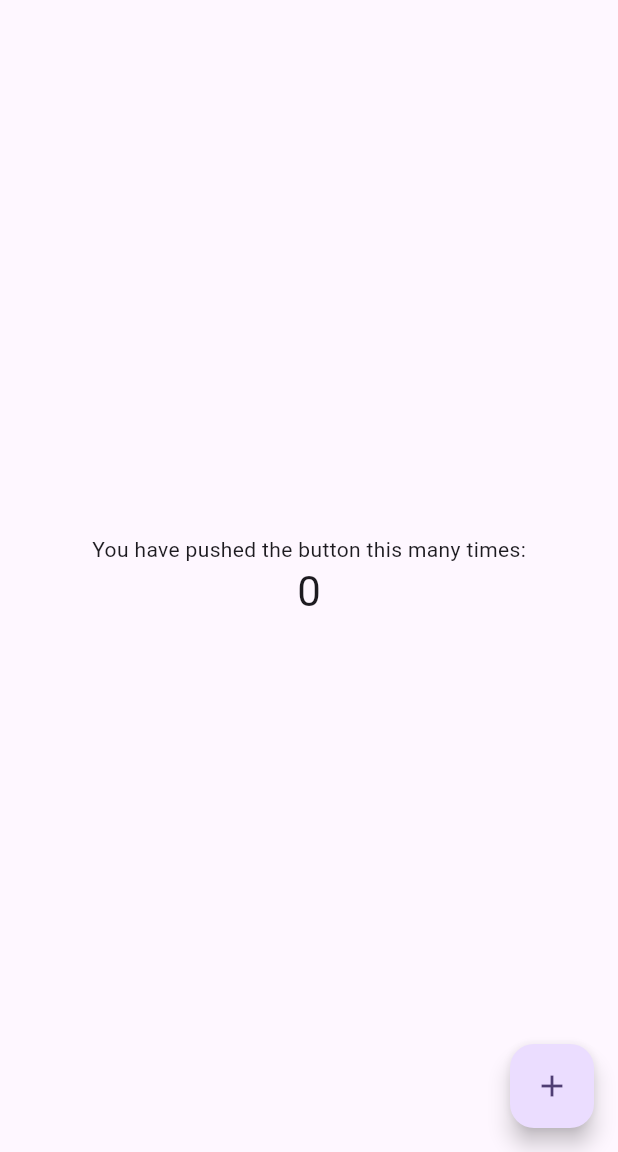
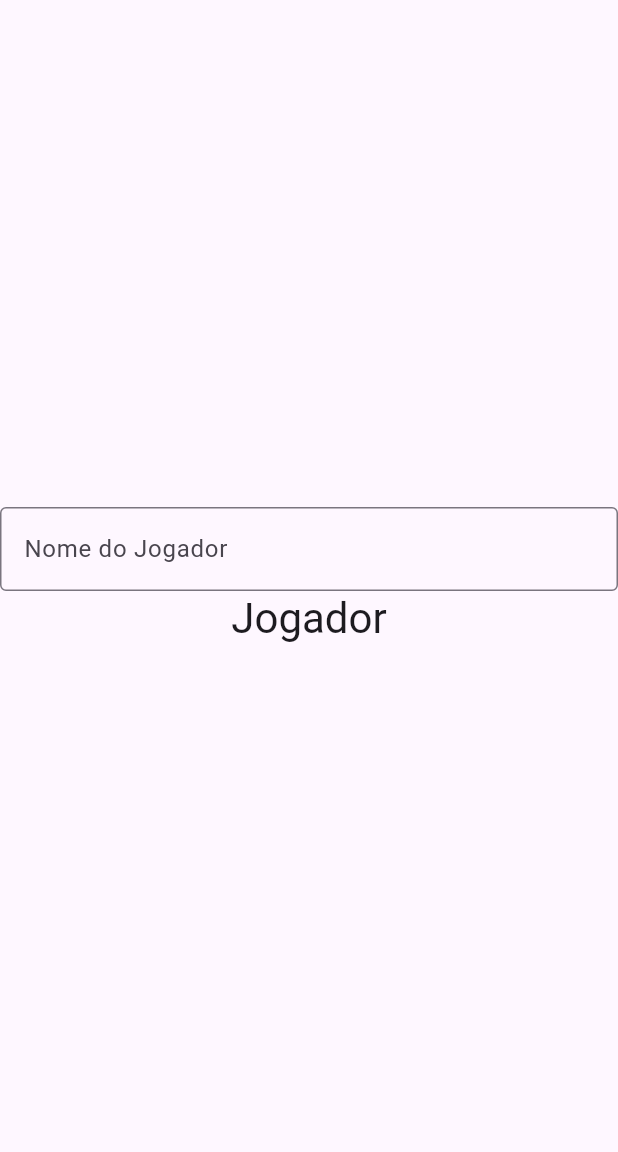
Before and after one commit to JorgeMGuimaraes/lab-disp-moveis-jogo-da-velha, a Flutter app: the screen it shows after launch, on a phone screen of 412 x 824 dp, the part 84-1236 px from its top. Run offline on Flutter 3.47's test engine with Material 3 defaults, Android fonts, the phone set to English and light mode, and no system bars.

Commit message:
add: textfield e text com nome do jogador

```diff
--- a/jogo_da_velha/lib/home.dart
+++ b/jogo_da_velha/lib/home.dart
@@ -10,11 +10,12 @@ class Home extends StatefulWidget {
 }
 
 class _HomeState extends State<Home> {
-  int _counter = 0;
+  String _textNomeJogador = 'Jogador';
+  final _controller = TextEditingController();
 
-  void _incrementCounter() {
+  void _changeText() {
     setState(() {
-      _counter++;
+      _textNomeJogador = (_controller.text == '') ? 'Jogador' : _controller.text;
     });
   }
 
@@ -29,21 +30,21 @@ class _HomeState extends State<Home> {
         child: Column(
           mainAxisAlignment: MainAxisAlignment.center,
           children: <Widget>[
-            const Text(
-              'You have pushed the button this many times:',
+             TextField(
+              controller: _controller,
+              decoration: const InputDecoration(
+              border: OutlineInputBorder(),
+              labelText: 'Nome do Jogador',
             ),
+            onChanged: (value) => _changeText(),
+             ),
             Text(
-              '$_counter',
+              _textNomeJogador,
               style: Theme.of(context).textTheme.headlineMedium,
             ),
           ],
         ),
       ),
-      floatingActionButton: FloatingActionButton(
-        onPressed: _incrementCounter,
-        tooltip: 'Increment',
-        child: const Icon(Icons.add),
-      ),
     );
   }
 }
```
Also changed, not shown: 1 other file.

--

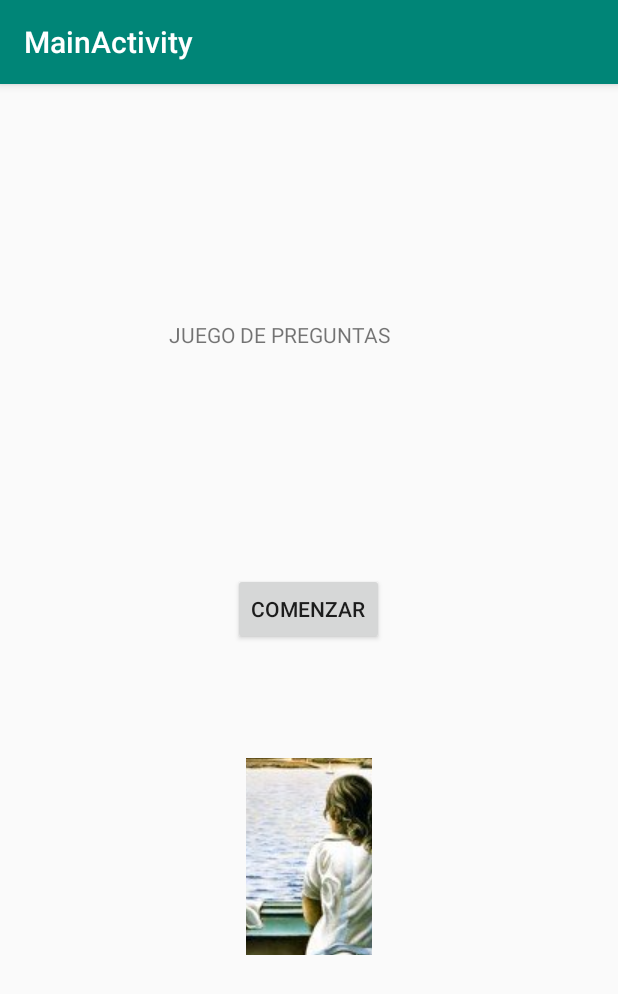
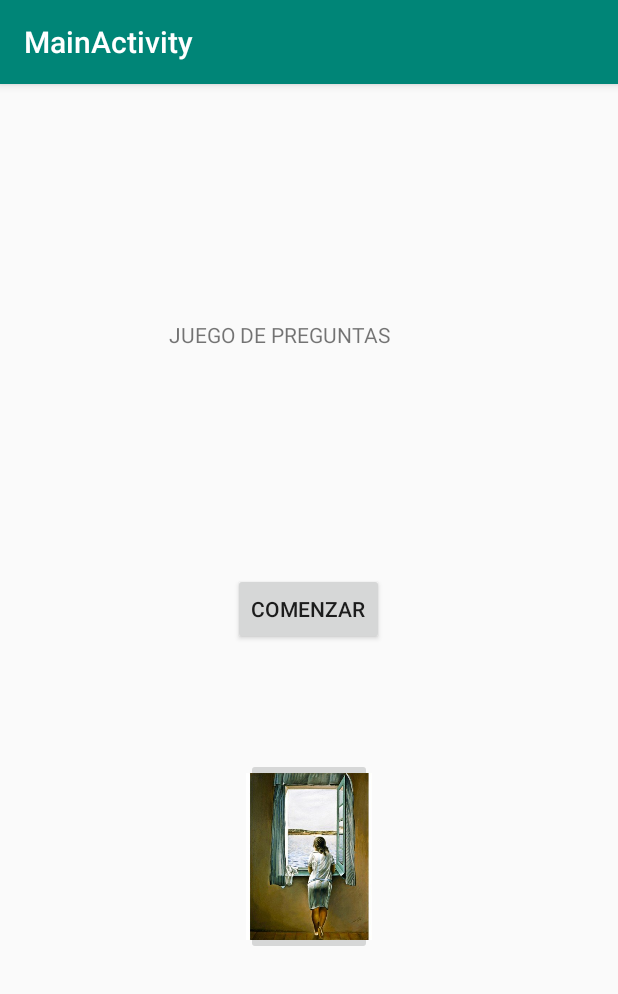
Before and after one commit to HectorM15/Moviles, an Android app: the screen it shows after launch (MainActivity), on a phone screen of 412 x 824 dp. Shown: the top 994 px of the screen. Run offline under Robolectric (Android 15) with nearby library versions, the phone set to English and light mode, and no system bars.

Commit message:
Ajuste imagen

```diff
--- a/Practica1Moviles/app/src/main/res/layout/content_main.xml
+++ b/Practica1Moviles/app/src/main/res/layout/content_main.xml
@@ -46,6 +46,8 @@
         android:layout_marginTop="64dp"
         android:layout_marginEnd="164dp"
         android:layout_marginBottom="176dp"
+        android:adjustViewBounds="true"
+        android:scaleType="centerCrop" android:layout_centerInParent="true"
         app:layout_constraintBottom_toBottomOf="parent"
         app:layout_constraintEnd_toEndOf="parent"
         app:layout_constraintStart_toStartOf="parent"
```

### TASK DETAILS
Check each line of the listing for the word "class". Report how many lines have it, and nothing more.

### EXERCISE ANSWER
3